The scooter was a new acquisition for them — a big thing for the entire colony, since no one knew anyone who owned a scooter. She disliked it. It made them stand out and she didnt like that. Nor the fact that it made so much noise at night that everyone few blocks away might wake up. But it made life easy for Jogen — cycling 15 kms each day to work was proving hard for him at his age.
She opened the door to the verandah and stood waiting while Jogen parked the scooter. She could see the young boy, standing next to Jogen, unsure of what to do next. He looks the same age as her son Dilip, she thought.
“Malati, this is Salim. He just got here by the Howrah mail. He has no one in Ajmer. He will stay with us until he can find a job and a place”, Jogen said, putting down his office files and lunch box.

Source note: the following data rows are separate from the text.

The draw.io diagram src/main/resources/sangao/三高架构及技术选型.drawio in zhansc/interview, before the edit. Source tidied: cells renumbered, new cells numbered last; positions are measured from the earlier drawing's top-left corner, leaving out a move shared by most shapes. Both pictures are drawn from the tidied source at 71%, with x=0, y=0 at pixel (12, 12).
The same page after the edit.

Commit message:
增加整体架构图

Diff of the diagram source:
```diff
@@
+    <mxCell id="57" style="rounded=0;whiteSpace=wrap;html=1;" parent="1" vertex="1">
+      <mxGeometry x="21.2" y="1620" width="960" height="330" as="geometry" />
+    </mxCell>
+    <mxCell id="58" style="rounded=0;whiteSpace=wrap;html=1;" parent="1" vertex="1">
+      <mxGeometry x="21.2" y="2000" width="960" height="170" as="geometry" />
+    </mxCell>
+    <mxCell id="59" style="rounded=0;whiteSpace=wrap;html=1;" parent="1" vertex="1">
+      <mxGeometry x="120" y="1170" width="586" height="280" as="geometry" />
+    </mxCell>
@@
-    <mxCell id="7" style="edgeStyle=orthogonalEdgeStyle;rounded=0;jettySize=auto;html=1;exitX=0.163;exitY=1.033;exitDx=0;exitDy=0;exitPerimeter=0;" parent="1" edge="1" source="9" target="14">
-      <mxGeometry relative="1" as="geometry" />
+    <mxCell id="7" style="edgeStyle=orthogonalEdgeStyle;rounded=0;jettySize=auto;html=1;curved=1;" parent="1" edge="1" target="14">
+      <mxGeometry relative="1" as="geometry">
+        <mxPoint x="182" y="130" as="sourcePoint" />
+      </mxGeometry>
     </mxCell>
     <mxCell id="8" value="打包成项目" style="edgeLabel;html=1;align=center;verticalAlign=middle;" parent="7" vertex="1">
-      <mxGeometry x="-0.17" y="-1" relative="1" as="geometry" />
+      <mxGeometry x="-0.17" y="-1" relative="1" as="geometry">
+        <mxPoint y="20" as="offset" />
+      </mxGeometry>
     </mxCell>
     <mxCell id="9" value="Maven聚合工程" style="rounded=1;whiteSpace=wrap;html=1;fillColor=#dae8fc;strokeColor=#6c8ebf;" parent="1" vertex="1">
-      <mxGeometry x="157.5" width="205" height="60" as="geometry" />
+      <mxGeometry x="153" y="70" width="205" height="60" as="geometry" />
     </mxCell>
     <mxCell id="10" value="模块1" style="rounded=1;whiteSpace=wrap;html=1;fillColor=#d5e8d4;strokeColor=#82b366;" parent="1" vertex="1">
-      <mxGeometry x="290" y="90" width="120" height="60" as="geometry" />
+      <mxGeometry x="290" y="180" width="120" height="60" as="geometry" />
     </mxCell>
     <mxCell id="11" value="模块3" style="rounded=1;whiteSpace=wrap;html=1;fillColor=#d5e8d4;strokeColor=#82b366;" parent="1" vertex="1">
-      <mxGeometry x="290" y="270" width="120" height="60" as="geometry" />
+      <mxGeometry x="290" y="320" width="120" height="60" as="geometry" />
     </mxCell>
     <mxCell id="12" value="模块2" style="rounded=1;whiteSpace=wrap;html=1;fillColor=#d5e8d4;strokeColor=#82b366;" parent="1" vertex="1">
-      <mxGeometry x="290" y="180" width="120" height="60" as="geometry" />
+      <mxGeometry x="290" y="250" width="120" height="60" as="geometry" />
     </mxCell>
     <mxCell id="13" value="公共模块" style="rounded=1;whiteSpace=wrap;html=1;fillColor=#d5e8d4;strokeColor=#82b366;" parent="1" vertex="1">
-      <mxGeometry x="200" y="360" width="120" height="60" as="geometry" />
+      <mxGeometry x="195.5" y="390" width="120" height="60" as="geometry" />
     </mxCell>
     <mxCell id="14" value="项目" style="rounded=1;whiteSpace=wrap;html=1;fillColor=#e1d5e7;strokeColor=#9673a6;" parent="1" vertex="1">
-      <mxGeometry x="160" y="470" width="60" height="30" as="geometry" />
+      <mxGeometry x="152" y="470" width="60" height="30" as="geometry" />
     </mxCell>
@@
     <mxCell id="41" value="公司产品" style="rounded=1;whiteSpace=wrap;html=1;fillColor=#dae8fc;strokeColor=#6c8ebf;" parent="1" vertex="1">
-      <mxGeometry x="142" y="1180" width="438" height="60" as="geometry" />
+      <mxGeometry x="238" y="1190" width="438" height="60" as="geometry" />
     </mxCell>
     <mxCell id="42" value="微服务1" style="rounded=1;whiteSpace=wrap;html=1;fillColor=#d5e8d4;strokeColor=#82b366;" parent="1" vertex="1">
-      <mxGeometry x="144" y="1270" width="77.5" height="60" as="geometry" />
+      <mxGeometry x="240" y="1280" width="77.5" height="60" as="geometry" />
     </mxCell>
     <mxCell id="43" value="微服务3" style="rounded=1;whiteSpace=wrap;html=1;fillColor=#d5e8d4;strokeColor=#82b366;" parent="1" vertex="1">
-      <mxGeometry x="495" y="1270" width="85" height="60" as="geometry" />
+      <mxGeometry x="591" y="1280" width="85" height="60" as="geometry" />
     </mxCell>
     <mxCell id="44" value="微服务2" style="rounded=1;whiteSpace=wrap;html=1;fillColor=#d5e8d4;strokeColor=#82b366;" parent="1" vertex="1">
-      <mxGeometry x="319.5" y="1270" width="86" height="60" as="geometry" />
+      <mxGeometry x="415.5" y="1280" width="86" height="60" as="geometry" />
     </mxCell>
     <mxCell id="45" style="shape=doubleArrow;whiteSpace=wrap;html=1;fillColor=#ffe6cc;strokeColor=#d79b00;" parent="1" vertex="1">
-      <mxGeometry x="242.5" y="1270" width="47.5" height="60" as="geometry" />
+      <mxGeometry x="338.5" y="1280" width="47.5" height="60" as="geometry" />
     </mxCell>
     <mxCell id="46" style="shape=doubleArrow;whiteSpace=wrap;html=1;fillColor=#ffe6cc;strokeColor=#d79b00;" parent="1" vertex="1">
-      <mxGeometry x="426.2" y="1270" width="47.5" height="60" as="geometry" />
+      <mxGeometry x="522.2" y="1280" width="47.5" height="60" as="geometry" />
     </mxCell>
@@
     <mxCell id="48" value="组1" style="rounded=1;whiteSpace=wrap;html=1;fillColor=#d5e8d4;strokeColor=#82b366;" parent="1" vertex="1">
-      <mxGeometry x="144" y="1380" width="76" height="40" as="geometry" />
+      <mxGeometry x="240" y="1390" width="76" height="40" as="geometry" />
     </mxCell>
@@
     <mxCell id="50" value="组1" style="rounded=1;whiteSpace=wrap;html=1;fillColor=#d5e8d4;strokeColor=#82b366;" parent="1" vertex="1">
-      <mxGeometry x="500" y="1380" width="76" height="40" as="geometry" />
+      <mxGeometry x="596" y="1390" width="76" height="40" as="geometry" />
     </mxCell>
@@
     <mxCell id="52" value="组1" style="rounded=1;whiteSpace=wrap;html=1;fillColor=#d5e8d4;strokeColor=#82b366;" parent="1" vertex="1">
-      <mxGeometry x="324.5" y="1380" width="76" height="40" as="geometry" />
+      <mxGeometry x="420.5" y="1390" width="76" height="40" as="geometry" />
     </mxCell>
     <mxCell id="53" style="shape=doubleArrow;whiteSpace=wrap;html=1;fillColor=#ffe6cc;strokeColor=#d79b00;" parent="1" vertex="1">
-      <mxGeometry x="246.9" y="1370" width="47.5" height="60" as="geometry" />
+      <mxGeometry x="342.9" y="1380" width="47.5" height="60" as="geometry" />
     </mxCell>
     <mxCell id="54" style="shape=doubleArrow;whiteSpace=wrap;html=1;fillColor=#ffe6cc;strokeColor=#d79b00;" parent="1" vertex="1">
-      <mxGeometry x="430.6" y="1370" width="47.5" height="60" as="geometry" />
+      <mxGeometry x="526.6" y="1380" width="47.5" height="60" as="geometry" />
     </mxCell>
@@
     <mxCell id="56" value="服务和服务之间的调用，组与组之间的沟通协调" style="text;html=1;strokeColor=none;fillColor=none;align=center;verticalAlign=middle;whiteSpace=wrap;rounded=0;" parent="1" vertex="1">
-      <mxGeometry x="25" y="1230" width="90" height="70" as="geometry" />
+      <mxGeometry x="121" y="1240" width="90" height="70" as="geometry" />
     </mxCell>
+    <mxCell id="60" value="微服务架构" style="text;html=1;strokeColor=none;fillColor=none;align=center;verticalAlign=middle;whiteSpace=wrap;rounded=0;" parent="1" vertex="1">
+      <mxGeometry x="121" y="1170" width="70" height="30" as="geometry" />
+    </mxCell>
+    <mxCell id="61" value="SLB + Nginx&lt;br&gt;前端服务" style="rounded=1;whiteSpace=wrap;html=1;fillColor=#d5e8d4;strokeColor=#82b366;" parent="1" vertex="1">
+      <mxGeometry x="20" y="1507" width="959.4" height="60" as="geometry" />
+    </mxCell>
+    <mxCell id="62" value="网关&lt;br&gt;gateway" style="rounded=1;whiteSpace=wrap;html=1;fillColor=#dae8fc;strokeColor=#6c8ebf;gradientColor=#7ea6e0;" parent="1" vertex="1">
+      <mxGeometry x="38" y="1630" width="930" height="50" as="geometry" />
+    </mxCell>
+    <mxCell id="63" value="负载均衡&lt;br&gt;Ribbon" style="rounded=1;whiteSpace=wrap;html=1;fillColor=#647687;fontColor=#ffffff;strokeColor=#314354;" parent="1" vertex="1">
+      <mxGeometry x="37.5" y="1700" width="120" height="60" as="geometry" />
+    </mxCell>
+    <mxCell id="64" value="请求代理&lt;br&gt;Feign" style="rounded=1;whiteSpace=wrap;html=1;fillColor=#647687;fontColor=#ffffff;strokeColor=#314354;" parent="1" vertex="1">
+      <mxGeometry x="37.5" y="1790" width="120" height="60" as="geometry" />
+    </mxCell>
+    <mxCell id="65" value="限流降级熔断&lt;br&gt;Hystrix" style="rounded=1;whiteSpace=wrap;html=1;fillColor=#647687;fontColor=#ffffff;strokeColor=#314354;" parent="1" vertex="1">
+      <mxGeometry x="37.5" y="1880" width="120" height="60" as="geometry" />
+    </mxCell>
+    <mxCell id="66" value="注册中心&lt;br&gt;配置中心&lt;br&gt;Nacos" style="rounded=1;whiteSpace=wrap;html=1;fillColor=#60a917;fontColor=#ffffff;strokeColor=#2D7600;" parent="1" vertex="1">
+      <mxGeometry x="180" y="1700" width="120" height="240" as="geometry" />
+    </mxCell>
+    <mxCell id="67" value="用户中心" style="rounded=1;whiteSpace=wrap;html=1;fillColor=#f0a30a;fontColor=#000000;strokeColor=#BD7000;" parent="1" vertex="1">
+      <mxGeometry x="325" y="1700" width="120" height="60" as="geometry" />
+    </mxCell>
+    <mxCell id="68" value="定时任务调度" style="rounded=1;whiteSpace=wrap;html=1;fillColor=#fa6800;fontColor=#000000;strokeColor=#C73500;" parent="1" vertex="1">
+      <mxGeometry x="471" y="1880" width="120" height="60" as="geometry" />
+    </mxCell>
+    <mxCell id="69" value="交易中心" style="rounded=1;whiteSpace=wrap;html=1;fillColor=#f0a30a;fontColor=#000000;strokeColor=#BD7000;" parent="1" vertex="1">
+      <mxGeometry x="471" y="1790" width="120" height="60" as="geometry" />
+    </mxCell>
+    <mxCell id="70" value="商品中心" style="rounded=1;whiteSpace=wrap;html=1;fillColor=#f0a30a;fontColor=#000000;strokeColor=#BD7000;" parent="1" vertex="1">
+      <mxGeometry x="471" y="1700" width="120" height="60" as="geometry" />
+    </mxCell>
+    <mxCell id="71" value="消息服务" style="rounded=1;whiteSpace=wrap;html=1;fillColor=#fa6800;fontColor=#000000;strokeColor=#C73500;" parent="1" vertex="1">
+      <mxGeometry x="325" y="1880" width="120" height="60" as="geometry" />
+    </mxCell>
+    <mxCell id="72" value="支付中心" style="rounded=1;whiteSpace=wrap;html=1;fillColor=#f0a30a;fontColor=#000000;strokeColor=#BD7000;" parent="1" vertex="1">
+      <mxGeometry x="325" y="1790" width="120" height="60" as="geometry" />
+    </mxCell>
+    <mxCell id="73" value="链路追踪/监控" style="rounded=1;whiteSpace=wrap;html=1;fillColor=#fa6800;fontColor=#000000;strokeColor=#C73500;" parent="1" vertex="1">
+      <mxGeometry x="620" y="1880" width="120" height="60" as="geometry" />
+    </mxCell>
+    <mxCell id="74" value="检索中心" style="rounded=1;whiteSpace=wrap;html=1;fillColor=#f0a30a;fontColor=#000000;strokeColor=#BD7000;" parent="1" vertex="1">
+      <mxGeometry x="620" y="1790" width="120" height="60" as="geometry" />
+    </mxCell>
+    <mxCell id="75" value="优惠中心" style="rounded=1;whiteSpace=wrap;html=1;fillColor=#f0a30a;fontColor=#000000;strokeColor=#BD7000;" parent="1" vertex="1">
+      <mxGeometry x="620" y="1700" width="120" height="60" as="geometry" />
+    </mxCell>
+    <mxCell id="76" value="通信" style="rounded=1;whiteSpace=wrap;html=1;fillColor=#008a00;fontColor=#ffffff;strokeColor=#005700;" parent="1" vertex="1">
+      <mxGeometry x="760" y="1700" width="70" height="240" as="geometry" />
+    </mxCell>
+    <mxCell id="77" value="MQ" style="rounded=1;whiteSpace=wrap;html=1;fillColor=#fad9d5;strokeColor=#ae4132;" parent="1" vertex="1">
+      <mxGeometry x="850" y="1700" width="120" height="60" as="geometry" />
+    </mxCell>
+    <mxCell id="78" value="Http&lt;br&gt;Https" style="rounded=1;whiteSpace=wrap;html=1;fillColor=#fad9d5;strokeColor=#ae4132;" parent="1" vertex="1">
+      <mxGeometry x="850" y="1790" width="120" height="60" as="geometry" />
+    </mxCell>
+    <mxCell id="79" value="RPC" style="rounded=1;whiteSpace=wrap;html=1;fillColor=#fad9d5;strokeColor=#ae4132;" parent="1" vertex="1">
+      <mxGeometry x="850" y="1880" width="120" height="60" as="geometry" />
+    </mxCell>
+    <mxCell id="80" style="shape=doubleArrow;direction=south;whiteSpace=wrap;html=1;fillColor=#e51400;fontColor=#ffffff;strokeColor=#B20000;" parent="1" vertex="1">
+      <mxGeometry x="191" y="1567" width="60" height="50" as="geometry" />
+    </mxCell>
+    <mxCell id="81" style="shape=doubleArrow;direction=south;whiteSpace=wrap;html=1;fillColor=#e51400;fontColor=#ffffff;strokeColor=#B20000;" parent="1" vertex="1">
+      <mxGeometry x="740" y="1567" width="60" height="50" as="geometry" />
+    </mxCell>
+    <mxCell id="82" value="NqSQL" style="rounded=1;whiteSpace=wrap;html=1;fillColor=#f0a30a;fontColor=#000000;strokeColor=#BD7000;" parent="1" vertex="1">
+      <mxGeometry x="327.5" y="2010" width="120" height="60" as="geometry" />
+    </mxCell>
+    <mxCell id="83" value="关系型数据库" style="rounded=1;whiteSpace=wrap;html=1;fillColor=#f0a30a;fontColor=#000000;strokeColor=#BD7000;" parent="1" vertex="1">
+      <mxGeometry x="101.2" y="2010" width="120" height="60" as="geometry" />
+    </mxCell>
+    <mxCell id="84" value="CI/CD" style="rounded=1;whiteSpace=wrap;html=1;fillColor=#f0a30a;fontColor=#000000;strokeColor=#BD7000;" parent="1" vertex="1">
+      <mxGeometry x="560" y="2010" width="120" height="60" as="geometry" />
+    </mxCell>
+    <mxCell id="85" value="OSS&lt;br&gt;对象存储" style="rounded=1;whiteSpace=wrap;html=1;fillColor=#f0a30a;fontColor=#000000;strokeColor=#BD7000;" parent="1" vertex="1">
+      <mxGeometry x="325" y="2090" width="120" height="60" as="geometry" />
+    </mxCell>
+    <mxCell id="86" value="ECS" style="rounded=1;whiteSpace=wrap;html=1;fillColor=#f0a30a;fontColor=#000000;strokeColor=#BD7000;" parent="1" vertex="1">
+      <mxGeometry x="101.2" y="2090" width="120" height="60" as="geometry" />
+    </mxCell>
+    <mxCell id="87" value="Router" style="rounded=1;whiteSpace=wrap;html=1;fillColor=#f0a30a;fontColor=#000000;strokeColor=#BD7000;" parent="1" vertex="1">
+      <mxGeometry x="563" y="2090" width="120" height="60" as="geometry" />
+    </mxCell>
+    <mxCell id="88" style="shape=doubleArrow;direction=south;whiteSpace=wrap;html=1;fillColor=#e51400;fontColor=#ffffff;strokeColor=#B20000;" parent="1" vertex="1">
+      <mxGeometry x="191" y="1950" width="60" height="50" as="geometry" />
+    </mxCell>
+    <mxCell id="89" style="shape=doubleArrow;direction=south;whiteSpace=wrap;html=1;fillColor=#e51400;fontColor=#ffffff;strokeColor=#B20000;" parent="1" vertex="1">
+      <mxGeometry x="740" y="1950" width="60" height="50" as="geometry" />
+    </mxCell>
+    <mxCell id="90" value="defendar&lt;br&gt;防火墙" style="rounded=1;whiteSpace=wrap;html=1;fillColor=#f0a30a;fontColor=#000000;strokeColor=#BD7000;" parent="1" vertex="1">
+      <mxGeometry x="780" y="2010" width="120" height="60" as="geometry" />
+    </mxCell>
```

“Go wash your hands both of you. I will get heat the food and get it to the table”, she said. Malati was used to this. In 20 years of living with Jogen, she knew that she had married a man who would do anything to help people.
It wasnt that others didn’t — everyone in the community put people first. But Jogen was different. You could land up at any time on their doorstep and Jogen would come with you — friends or strangers, it didn’t matter. All that mattered was that someone needed help. Sometimes she worried about it — all the trust, time and money. And Jogen would laugh and say, “Arey ki achey kopaley, dekha jaabey shokaley. (Whats in our destiny, we will see the morning).”
As they finished dinner, a simple meal of fries, dal, eggs and rice, Jogen said, “Malati, you know we have finally found a replacement for sharmishta for saptami’s play. Guess who it is! Our own Salim mian. He used to do jatra in school — and played the role of sita in Ramayan. I did an audition — eke baarey perfect!”, Jogen was obviously very excited.
Malati smiled. She knew that this young boy of 17 had won her husband’s heart and trust, by one simple audition. She hoped it proved right in the long run. But she kept her thoughts to herself. All she said was, “Konta, oi ratnakumari’r role ta o korbey? (He will play the role of Ratna Kumari then ?)”.